Despite Trump’s announced plan to transfer management of the Trump Organization to his sons Donald Jr. and Eric, the federal Office of Government Ethics is right that considerable questions persist about whether he’s doing enough to ensure he will not act for private profit. Trump heads a vast business empire, so how will he specifically avoid decisions — consciously or unconsciously — that promote his business interests over the public’s interest?
Potential conflicts can be averted by acting in conformity with traditional understandings and federal law — including statutes, regulations and the constitutional provision called the Emoluments Clause. These sound technical, but they boil down to some basic principles, chief among them being that public officials must act in the public’s interest, and avoid situations in which they would be tempted to do otherwise.
How can Trump allay the public’s concerns?
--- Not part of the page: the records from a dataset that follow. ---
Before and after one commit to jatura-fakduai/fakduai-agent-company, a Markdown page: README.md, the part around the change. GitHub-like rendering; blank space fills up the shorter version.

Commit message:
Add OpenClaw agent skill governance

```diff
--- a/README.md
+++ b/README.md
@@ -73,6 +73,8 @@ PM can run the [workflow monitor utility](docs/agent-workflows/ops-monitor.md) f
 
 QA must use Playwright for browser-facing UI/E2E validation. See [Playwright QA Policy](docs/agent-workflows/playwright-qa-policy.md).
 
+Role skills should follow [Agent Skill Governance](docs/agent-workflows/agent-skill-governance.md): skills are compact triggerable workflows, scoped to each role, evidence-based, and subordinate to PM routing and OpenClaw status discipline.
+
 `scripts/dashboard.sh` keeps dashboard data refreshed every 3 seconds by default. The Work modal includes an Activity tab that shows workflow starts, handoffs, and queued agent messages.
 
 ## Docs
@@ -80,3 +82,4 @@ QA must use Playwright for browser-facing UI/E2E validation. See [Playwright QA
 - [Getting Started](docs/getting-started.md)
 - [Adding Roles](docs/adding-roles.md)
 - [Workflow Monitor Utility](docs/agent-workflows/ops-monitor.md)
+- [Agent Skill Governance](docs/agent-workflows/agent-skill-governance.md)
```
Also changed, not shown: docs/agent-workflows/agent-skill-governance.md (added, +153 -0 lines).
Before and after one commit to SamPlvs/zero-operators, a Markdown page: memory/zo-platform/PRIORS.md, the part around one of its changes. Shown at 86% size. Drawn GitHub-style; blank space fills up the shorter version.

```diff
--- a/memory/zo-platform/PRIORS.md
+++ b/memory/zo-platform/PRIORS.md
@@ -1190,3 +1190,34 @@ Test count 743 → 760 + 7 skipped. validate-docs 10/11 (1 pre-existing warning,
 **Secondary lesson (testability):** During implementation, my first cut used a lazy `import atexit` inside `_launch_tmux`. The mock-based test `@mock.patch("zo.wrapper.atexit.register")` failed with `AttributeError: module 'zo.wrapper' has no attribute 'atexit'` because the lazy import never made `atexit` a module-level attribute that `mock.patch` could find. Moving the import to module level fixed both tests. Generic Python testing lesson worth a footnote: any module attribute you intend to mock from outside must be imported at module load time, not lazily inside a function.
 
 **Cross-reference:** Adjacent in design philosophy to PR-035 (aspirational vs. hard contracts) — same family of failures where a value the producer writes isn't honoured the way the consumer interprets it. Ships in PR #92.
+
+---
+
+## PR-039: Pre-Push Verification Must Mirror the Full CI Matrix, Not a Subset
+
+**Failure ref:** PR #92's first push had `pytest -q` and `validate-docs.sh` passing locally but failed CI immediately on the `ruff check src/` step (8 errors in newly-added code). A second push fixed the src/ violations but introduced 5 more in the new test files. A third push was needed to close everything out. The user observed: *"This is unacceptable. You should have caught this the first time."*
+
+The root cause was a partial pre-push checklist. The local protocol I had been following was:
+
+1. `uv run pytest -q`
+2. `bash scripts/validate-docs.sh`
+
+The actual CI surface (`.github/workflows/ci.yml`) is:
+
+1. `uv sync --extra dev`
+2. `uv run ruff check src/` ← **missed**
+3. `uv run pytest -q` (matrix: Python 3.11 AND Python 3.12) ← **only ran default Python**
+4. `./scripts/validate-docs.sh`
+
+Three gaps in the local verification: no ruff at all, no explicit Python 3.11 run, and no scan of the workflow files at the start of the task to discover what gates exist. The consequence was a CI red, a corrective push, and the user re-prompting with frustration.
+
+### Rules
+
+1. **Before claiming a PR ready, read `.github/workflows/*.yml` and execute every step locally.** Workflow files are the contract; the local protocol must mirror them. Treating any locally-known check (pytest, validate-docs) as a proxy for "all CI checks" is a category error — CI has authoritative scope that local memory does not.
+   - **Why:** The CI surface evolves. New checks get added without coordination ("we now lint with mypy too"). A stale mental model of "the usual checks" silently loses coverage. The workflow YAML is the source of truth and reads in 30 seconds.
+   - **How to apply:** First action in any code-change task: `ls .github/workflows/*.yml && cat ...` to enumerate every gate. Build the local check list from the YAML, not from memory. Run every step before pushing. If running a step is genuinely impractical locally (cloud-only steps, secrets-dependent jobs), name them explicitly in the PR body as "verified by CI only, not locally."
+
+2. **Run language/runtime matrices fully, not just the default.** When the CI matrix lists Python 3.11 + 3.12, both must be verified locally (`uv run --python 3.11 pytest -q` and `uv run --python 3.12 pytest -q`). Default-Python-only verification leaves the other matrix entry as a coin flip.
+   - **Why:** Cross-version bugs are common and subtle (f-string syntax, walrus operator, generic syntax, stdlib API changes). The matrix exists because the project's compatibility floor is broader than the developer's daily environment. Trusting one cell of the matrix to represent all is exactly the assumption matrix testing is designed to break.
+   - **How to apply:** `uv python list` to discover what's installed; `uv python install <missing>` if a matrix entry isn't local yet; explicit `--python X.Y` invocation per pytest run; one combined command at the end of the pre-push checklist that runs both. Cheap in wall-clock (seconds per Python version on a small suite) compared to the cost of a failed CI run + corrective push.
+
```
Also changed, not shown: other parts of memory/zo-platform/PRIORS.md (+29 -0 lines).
It’s virtually impossible to give a complete answer without knowing the details of his privately held businesses: What are their assets? How do they make money? To whom do they owe money? With whom do they do business?
It’s clear where he can begin.
Trump should accept the authority of the federal Office of Government Ethics to oversee conflict-of-interest regulation for the executive branch. He should fully disclose his business interests, and then have his lawyers and accountants work with the office on a plan to avoid profiting from his decisions as president. That’s what presidents before him have done.
In August 2016 the American Bar Association adopted a revision to Rule 8.4 (g) on discrimination.
(g) engage in conduct that the lawyer knows or reasonably should know is harassment or discrimination harass or discriminate on the basis of race, sex, religion, national origin, ethnicity, disability, age, sexual orientation, gender identity, marital status or socioeconomic status in conduct related to the practice of law. This Rule paragraph does not limit the ability of a lawyer to accept, decline or withdraw from a representation in accordance with Rule 1.16. This paragraph does not preclude legitimate advice or advocacy consistent with these Rules.
The key language is the addition of “knows or reasonably should know”.
Professor Alberto Bernabe reports that the Pennsylvania Disciplinary Board has recommended that the Commonwealth courts has recommended the state follow Illinois which has adopted this language:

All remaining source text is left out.